CAM 20416

Diagnosis of Vaginitis including Multi-target PCR Testing

Category:Laboratory   Last Reviewed:April 2019
Department(s):Medical Affairs   Next Review:April 2020
Original Date:February 2000    

Description:
Vaginitis is defined as inflammation of the vagina with symptoms of discharge, itching and discomfort often due to a disruption of the vaginal microflora. The most common infections are bacterial vaginosis, Candida vulvovaginitis, and trichomoniasis (J. D. Sobel, 1999). Other causes include vaginal atrophy in postmenopausal women, cervicitis, foreign body, irritants and allergens (J. Sobel, 2017a).

Bacterial vaginosis (BV) is characterized by a shift in microbial species from the normally dominant hydrogen-peroxide producing Lactobacillus species to Gardnerella vaginalis and anaerobic commensals (Eschenbach et al., 1989; Hill, 1993; Lamont et al., 2011; Ling et al., 2010; J. Sobel, 2017b).

Vulvovaginal candidiasis (VVC) is characterized by Candida species. It is the second most common cause of vaginitis symptoms (after BV) and accounts for approximately one-third of vaginitis cases (J. Sobel, 2017c; Workowski & Bolan, 2015).
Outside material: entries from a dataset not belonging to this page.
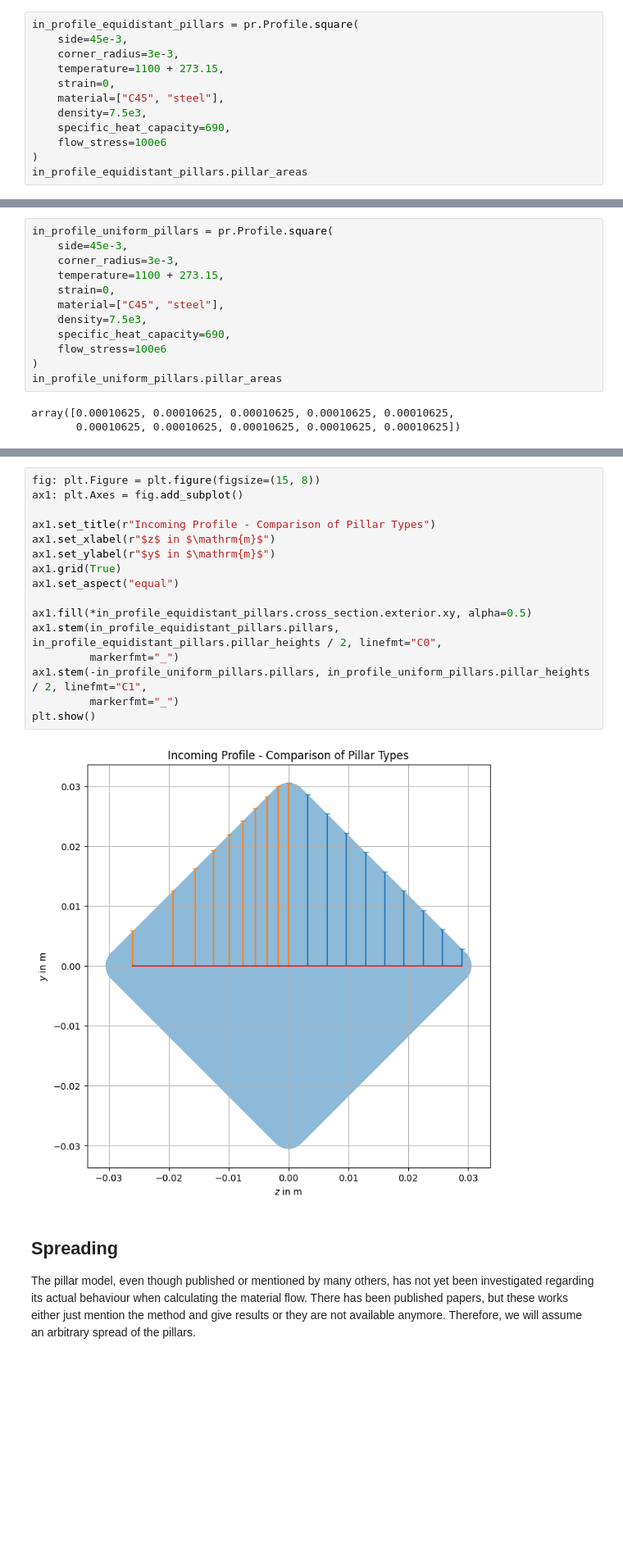
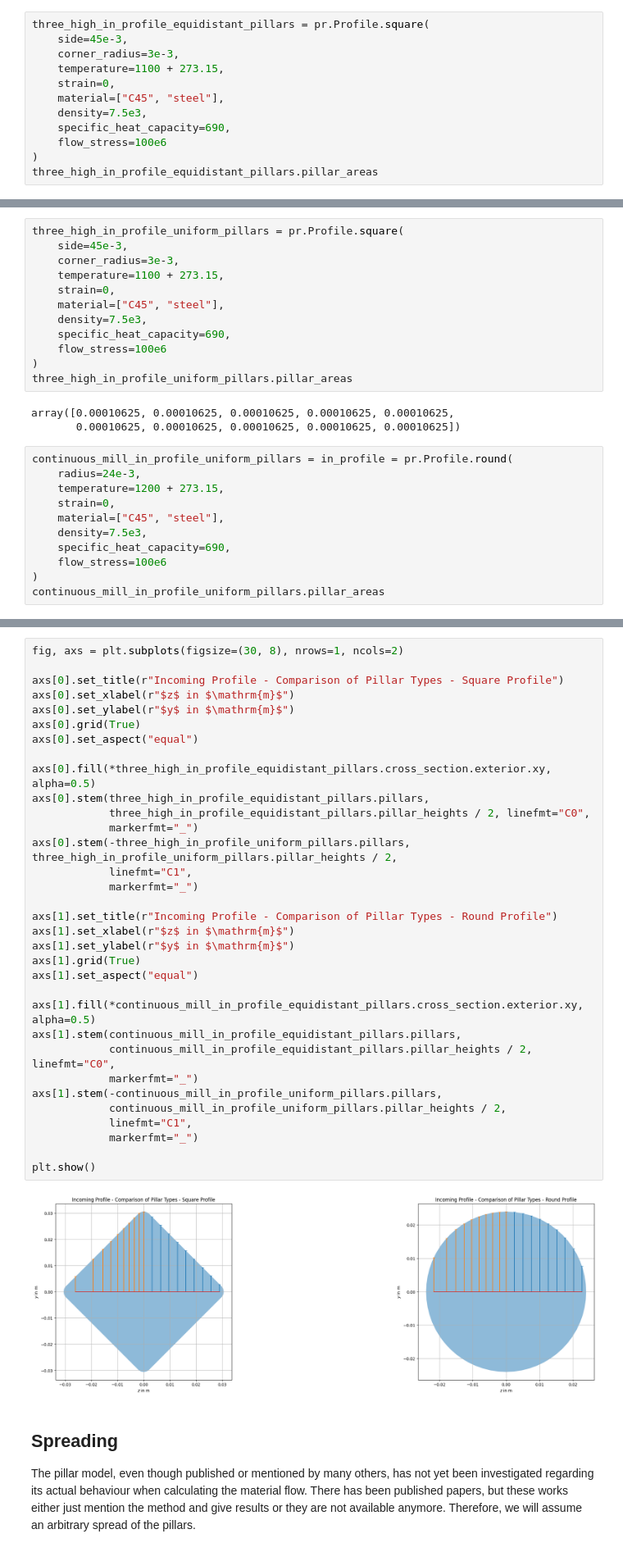
Before and after one commit to pyroll-project/pyroll-examples, a Jupyter notebook: pillar_model_intro.ipynb, the cells around one changed output, grey strips where cells are left out. Shown: that part at 82% size. Drawn from its saved outputs; the diff is of its cells as text; blank space fills up the shorter version.

Commit message:
added round-oval pass

```diff
--- a/pillar_model_intro.ipynb
+++ b/pillar_model_intro.ipynb
@@ -30,7 +31,7 @@ Let's define a profile and check the influence of these values.
 pyroll.pillar_model.Config.PILLAR_TYPE = "EQUIDISTANT"
 pyroll.pillar_model.Config.PILLAR_COUNT = 10
 # %%
-in_profile_equidistant_pillars = pr.Profile.square(
+three_high_in_profile_equidistant_pillars = pr.Profile.square(
     side=45e-3,
     corner_radius=3e-3,
     temperature=1100 + 273.15,
@@ -40,7 +41,7 @@ in_profile_equidistant_pillars = pr.Profile.square(
     specific_heat_capacity=690,
     flow_stress=100e6
 )
-in_profile_equidistant_pillars.pillar_areas
+three_high_in_profile_equidistant_pillars.pillar_areas
 # %% [output]
 array([1.96834313e-04, 1.84114160e-04, 1.63394758e-04, 1.42675357e-04,
        1.21955956e-04, 1.01236554e-04, 8.05171529e-05, 5.97977516e-05,
@@ -49,7 +65,7 @@ array([1.96834313e-04, 1.84114160e-04, 1.63394758e-04, 1.42675357e-04,
 pyroll.pillar_model.Config.PILLAR_TYPE = "UNIFORM"
 pyroll.pillar_model.Config.PILLAR_COUNT = 10
 # %%
-in_profile_uniform_pillars = pr.Profile.square(
+three_high_in_profile_uniform_pillars = pr.Profile.square(
     side=45e-3,
     corner_radius=3e-3,
     temperature=1100 + 273.15,
@@ -59,7 +75,18 @@ in_profile_uniform_pillars = pr.Profile.square(
     specific_heat_capacity=690,
     flow_stress=100e6
 )
-in_profile_uniform_pillars.pillar_areas
+three_high_in_profile_uniform_pillars.pillar_areas
 # %% [output]
 array([0.00010625, 0.00010625, 0.00010625, 0.00010625, 0.00010625,
        0.00010625, 0.00010625, 0.00010625, 0.00010625, 0.00010625])
+# %%
+continuous_mill_in_profile_uniform_pillars = in_profile = pr.Profile.round(
+    radius=24e-3,
+    temperature=1200 + 273.15,
+    strain=0,
+    material=["C45", "steel"],
+    density=7.5e3,
+    specific_heat_capacity=690,
+    flow_stress=100e6
+)
+continuous_mill_in_profile_uniform_pillars.pillar_areas
@@ -66,21 +97,38 @@ array([0.00010625, 0.00010625, 0.00010625, 0.00010625, 0.00010625,
 # %%
-fig: plt.Figure = plt.figure(figsize=(15, 8))
-ax1: plt.Axes = fig.add_subplot()
+fig, axs = plt.subplots(figsize=(30, 8), nrows=1, ncols=2)
 
-ax1.set_title(r"Incoming Profile - Comparison of Pillar Types")
-ax1.set_xlabel(r"$z$ in $\mathrm{m}$")
-ax1.set_ylabel(r"$y$ in $\mathrm{m}$")
-ax1.grid(True)
-ax1.set_aspect("equal")
+axs[0].set_title(r"Incoming Profile - Comparison of Pillar Types - Square Profile")
+axs[0].set_xlabel(r"$z$ in $\mathrm{m}$")
+axs[0].set_ylabel(r"$y$ in $\mathrm{m}$")
+axs[0].grid(True)
+axs[0].set_aspect("equal")
 
-ax1.fill(*in_profile_equidistant_pillars.cross_section.exterior.xy, alpha=0.5)
-ax1.stem(in_profile_equidistant_pillars.pillars, in_profile_equidistant_pillars.pillar_heights / 2, linefmt="C0",
-         markerfmt="_")
-ax1.stem(-in_profile_uniform_pillars.pillars, in_profile_uniform_pillars.pillar_heights / 2, linefmt="C1",
-         markerfmt="_")
+axs[0].fill(*three_high_in_profile_equidistant_pillars.cross_section.exterior.xy, alpha=0.5)
+axs[0].stem(three_high_in_profile_equidistant_pillars.pillars,
+            three_high_in_profile_equidistant_pillars.pillar_heights / 2, linefmt="C0",
+            markerfmt="_")
+axs[0].stem(-three_high_in_profile_uniform_pillars.pillars, three_high_in_profile_uniform_pillars.pillar_heights / 2,
+            linefmt="C1",
+            markerfmt="_")
+
+axs[1].set_title(r"Incoming Profile - Comparison of Pillar Types - Round Profile")
+axs[1].set_xlabel(r"$z$ in $\mathrm{m}$")
+axs[1].set_ylabel(r"$y$ in $\mathrm{m}$")
+axs[1].grid(True)
+axs[1].set_aspect("equal")
+
+axs[1].fill(*continuous_mill_in_profile_equidistant_pillars.cross_section.exterior.xy, alpha=0.5)
+axs[1].stem(continuous_mill_in_profile_equidistant_pillars.pillars,
+            continuous_mill_in_profile_equidistant_pillars.pillar_heights / 2, linefmt="C0",
+            markerfmt="_")
+axs[1].stem(-continuous_mill_in_profile_uniform_pillars.pillars,
+            continuous_mill_in_profile_uniform_pillars.pillar_heights / 2,
+            linefmt="C1",
+            markerfmt="_")
+
 plt.show()
 # %% [output]
-[figure, old version]
+[figure, new version]
 # %% [markdown]
 ## Spreading
 The pillar model, even though published or mentioned by many others, has not yet been investigated regarding its actual behaviour when calculating the material flow.
```
Also changed, not shown: parts of 19 cells of this notebook.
Trichomoniasis is caused by the flagellated protozoan Trichomonas vaginalis, which principally infects the squamous epithelium in the urogenital tract: vagina, urethra, and paraurethral glands (Kissinger, 2015; J. Sobel, 2017d).

Background
The squamous epithelium of the vagina in premenopausal women is rich in glycogen, a substrate for lactobacilli, which create an acidic vaginal environment (pH 4.0 to 4.5). This acidity helps maintain the normal vaginal flora and inhibits growth of pathogenic organisms. Disruption of the normal ecosystem by menstrual cycle, sexual activity, contraceptive, pregnancy, foreign bodies, estrogen level, sexually transmitted diseases, and use of hygienic products or antibiotics can lead development of vaginitis. Bacterial vaginosis, vulvovaginal candidiasis, and trichomoniasis are the three most common infections responsible for vaginitis. Other causes include: vaginal atrophy in postmenopausal women, cervicitis, foreign body, irritants and allergens (J. Sobel, 2017a).

Laboratory documentation of the etiology of vaginitis is important before initiating therapy, given the nonspecific nature considerable overlap of the symptoms (Anderson, Klink, & Cohrssen, 2004; Ellis, Lerch, & Whitcomb, 2001; Landers, Wiesenfeld, Heine, Krohn, & Hillier, 2004) Diagnostic testing enables targeted treatment, increases therapeutic compliance, and increases the likelihood of partner notification (J. Sobel, 2017a; Workowski & Bolan, 2015).

Measurement of vaginal pH is the primary initial finding that drives the diagnostic. The pH of the normal vaginal secretions in premenopausal women with relatively high estrogen levels is 4.0 to 4.5. The pH of normal vaginal secretions in premenarchal and postmenopausal women in whom estrogen levels are low is ≥4.7. An elevated pH in a premenopausal woman suggests infections such as BV (pH>4.5) or trichomoniasis (pH 5 to 6), and helps to exclude Candida vulvovaginitis (pH 4 to 4.5). Vaginal pH may also be altered by lubricating gels, semen, douches, intravaginal medications and in pregnant women, leakage of amniotic fluid (Anderson et al., 2004; J. Sobel, 2017a).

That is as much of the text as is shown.